■ What is needed ■
Find and copy every line in the records that includes the string "strategies".

The data below:

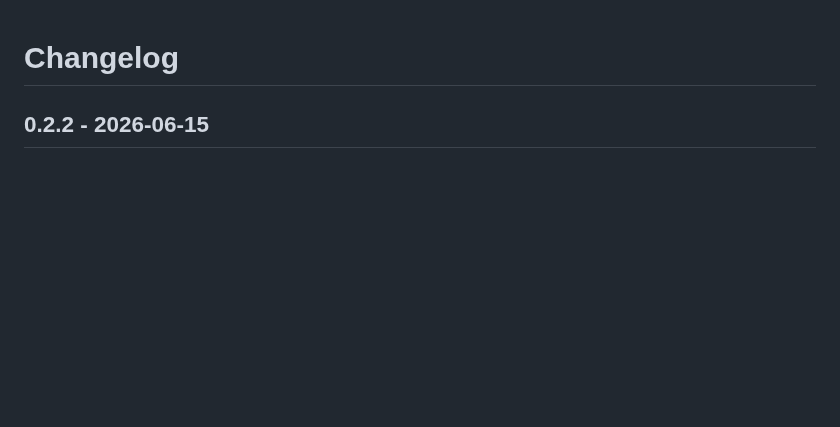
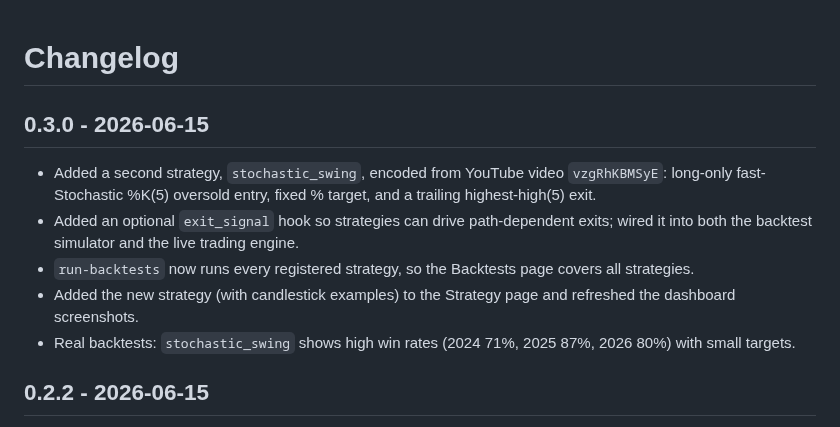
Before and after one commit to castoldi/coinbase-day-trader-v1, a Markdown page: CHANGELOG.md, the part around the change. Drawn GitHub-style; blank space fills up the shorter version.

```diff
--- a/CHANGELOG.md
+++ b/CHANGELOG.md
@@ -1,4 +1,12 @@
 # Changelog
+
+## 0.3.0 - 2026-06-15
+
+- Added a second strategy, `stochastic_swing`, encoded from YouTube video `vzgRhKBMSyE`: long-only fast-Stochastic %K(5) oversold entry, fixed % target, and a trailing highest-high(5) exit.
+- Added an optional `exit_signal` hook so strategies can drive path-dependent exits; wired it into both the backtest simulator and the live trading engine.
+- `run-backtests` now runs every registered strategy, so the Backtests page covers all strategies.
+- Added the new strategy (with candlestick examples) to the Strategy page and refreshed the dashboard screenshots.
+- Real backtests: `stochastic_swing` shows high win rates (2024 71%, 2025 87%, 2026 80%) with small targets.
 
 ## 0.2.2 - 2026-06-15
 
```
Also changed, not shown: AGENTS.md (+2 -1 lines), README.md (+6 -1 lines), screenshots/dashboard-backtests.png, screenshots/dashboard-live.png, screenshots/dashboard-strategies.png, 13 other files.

End of The data.

■ Solution to this problem ■
+- Added an optional `exit_signal` hook so strategies can drive path-dependent exits; wired it into both the backtest simulator and the live trading engine.
+- `run-backtests` now runs every registered strategy, so the Backtests page covers all strategies.
Also changed, not shown: AGENTS.md (+2 -1 lines), README.md (+6 -1 lines), screenshots/dashboard-backtests.png, screenshots/dashboard-live.png, screenshots/dashboard-strategies.png, 13 other files.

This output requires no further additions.